AIM OF THE TASK: Only the lines containing the string "className" are needed; copy all of them from the listing.

SOURCE DATA:

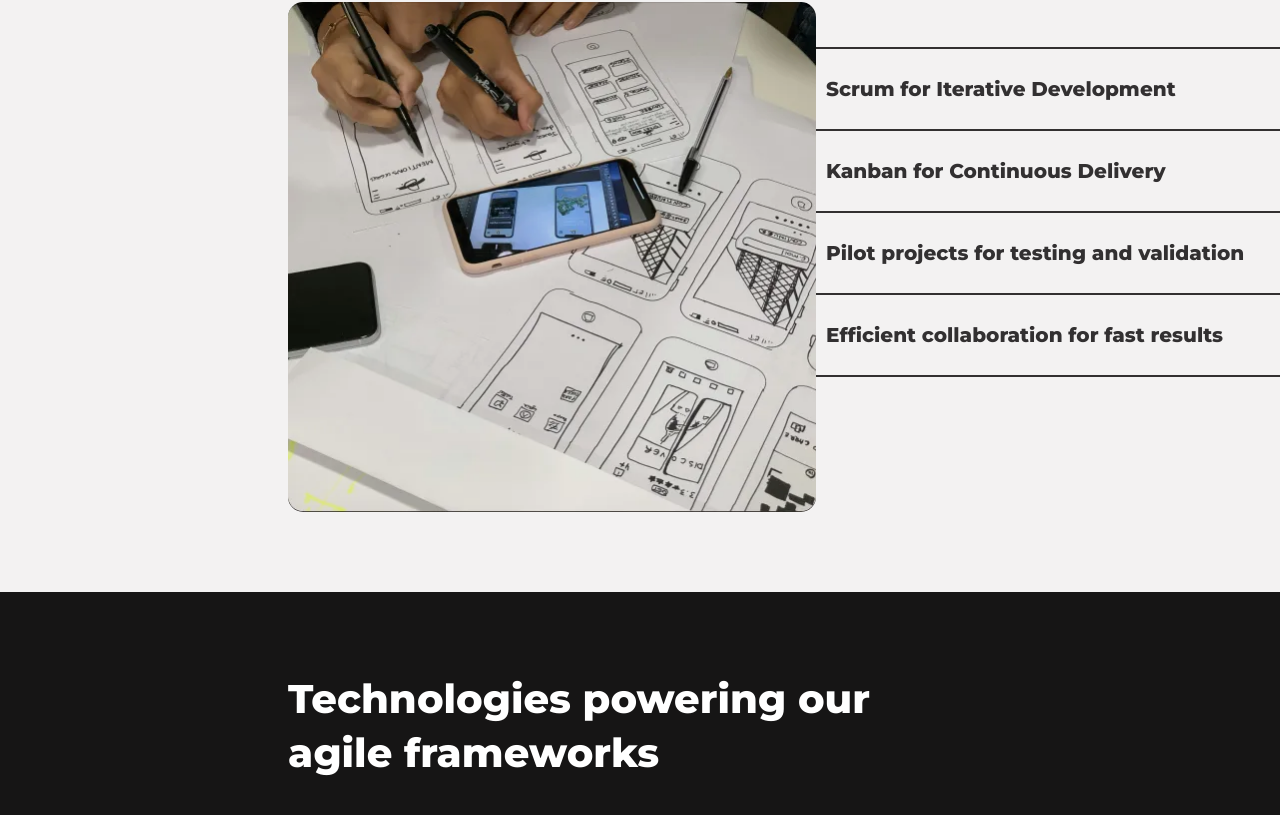
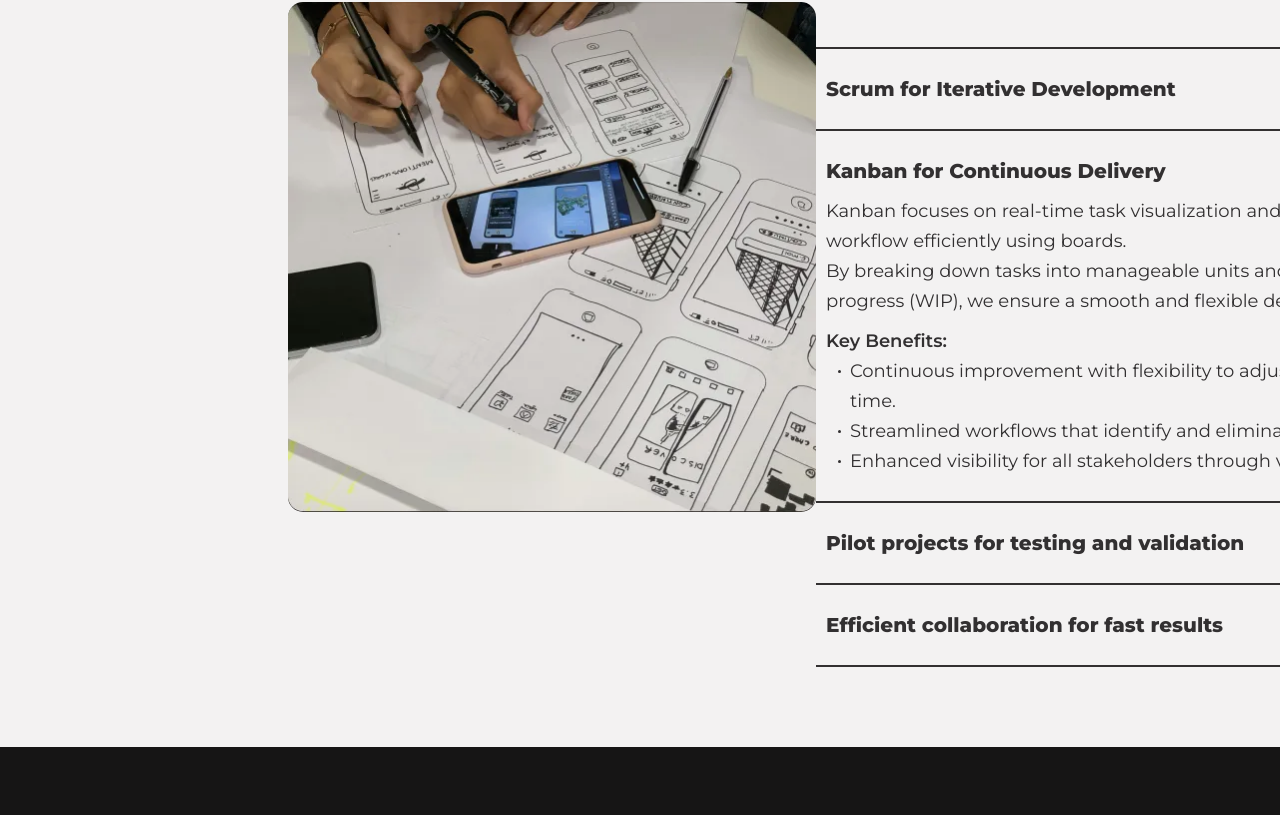
Before and after one commit to skabanets/sonomics, a React (Vite) app: page /services/agile-methodologies in a window 1280 px wide. Shown: the part 2457-3272 px from the top of the page. Built offline with nearby package versions, Linux system fonts and the light colour scheme; no server answers.

Commit message:
Add auto-switching between items in accordion

```diff
--- a/src/components/Accordion.tsx
+++ b/src/components/Accordion.tsx
@@ -1,3 +1,5 @@
+import { useEffect, useState } from "react";
+
 import { Divider, Icon } from "../components";
 
 import { OfferDate } from "../types";
@@ -7,13 +9,41 @@ interface AccordionProps {
 }
 
 export const Accordion = ({ offersList }: AccordionProps) => {
+  const [activeIndex, setActiveIndex] = useState(0);
+  const [intervalId, setIntervalId] = useState<number | null>(null);
+
+  useEffect(() => {
+    const id = window.setInterval(() => {
+      setActiveIndex((prev) => (prev + 1) % offersList.length);
+    }, 3500);
+    setIntervalId(id);
+
+    return () => {
+      clearInterval(id);
+    };
+  }, [offersList.length]);
+
+  const handleSummaryClick = () => {
+    if (intervalId) {
+      clearInterval(intervalId);
+      setIntervalId(null);
+    }
+  };
+
   return (
     <ul className="w-[680px] pt-[45px]">
       <Divider />
-      {offersList.map((offer) => (
+      {offersList.map((offer, index) => (
         <li key={offer.offerName}>
-          <details name="offer" className="accordion-details px-[10px] py-[25px] transition">
-            <summary className="group relative flex cursor-pointer items-center justify-between">
+          <details
+            name="offer"
+            className="accordion-details px-[10px] py-[25px] transition"
+            open={activeIndex === index}
+          >
+            <summary
+              className="group relative flex cursor-pointer items-center justify-between"
+              onClick={handleSummaryClick}
+            >
               <h4 className="w-[610px]">{offer.offerName}</h4>
               <Icon
                 id="plus"
```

RESULT OF THE EXERCISE:
     <ul className="w-[680px] pt-[45px]">
-          <details name="offer" className="accordion-details px-[10px] py-[25px] transition">
-            <summary className="group relative flex cursor-pointer items-center justify-between">
+            className="accordion-details px-[10px] py-[25px] transition"
+              className="group relative flex cursor-pointer items-center justify-between"
               <h4 className="w-[610px]">{offer.offerName}</h4>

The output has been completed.